→ Change detection data:
=-=-=-=-=
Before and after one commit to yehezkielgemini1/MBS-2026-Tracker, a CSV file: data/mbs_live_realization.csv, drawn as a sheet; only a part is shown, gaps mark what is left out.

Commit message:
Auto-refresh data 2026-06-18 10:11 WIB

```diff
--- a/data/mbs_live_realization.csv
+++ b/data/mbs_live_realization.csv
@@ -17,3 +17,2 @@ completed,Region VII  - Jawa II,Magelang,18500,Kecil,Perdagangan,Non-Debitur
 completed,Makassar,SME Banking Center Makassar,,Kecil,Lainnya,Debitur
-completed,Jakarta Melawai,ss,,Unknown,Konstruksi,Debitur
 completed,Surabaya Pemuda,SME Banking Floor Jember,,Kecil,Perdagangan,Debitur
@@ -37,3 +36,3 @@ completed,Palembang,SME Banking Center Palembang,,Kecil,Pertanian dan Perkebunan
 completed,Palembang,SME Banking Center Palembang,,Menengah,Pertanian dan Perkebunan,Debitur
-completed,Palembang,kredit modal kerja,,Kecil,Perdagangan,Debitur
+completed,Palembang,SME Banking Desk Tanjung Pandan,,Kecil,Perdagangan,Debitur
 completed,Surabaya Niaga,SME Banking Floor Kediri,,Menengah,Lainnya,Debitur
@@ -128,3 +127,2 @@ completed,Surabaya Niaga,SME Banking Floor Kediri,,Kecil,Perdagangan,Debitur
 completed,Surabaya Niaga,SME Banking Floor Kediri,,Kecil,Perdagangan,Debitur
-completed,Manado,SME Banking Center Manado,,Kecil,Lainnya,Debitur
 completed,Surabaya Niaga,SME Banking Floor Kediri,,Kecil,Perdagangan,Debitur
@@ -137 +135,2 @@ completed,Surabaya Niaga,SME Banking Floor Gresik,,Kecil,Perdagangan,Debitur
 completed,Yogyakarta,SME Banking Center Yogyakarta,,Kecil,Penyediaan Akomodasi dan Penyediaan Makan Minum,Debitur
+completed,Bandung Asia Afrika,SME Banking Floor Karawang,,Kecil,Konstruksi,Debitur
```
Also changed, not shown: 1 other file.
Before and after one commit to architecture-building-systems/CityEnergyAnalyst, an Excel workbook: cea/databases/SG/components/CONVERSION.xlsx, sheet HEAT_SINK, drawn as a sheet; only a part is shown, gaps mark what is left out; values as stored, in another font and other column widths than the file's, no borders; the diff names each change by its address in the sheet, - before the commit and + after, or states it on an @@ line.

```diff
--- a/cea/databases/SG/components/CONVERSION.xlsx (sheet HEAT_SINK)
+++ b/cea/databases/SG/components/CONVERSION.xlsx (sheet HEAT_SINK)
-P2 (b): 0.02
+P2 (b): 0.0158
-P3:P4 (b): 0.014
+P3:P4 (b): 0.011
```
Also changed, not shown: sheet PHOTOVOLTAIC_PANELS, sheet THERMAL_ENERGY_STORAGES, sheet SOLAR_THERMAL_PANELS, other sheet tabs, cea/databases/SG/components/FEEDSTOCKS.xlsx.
=-=-=-=-=
→ EXERCISE:
Word for word, restate each of the records above.

→ RESULT OF THE EXERCISE:
Before and after one commit to yehezkielgemini1/MBS-2026-Tracker, a CSV file: data/mbs_live_realization.csv, drawn as a sheet; only a part is shown, gaps mark what is left out.

Commit message:
Auto-refresh data 2026-06-18 10:11 WIB

```diff
--- a/data/mbs_live_realization.csv
+++ b/data/mbs_live_realization.csv
@@ -17,3 +17,2 @@ completed,Region VII  - Jawa II,Magelang,18500,Kecil,Perdagangan,Non-Debitur
 completed,Makassar,SME Banking Center Makassar,,Kecil,Lainnya,Debitur
-completed,Jakarta Melawai,ss,,Unknown,Konstruksi,Debitur
 completed,Surabaya Pemuda,SME Banking Floor Jember,,Kecil,Perdagangan,Debitur
@@ -37,3 +36,3 @@ completed,Palembang,SME Banking Center Palembang,,Kecil,Pertanian dan Perkebunan
 completed,Palembang,SME Banking Center Palembang,,Menengah,Pertanian dan Perkebunan,Debitur
-completed,Palembang,kredit modal kerja,,Kecil,Perdagangan,Debitur
+completed,Palembang,SME Banking Desk Tanjung Pandan,,Kecil,Perdagangan,Debitur
 completed,Surabaya Niaga,SME Banking Floor Kediri,,Menengah,Lainnya,Debitur
@@ -128,3 +127,2 @@ completed,Surabaya Niaga,SME Banking Floor Kediri,,Kecil,Perdagangan,Debitur
 completed,Surabaya Niaga,SME Banking Floor Kediri,,Kecil,Perdagangan,Debitur
-completed,Manado,SME Banking Center Manado,,Kecil,Lainnya,Debitur
 completed,Surabaya Niaga,SME Banking Floor Kediri,,Kecil,Perdagangan,Debitur
@@ -137 +135,2 @@ completed,Surabaya Niaga,SME Banking Floor Gresik,,Kecil,Perdagangan,Debitur
 completed,Yogyakarta,SME Banking Center Yogyakarta,,Kecil,Penyediaan Akomodasi dan Penyediaan Makan Minum,Debitur
+completed,Bandung Asia Afrika,SME Banking Floor Karawang,,Kecil,Konstruksi,Debitur
```
Also changed, not shown: 1 other file.
Before and after one commit to architecture-building-systems/CityEnergyAnalyst, an Excel workbook: cea/databases/SG/components/CONVERSION.xlsx, sheet HEAT_SINK, drawn as a sheet; only a part is shown, gaps mark what is left out; values as stored, in another font and other column widths than the file's, no borders; the diff names each change by its address in the sheet, - before the commit and + after, or states it on an @@ line.

```diff
--- a/cea/databases/SG/components/CONVERSION.xlsx (sheet HEAT_SINK)
+++ b/cea/databases/SG/components/CONVERSION.xlsx (sheet HEAT_SINK)
-P2 (b): 0.02
+P2 (b): 0.0158
-P3:P4 (b): 0.014
+P3:P4 (b): 0.011
```
Also changed, not shown: sheet PHOTOVOLTAIC_PANELS, sheet THERMAL_ENERGY_STORAGES, sheet SOLAR_THERMAL_PANELS, other sheet tabs, cea/databases/SG/components/FEEDSTOCKS.xlsx.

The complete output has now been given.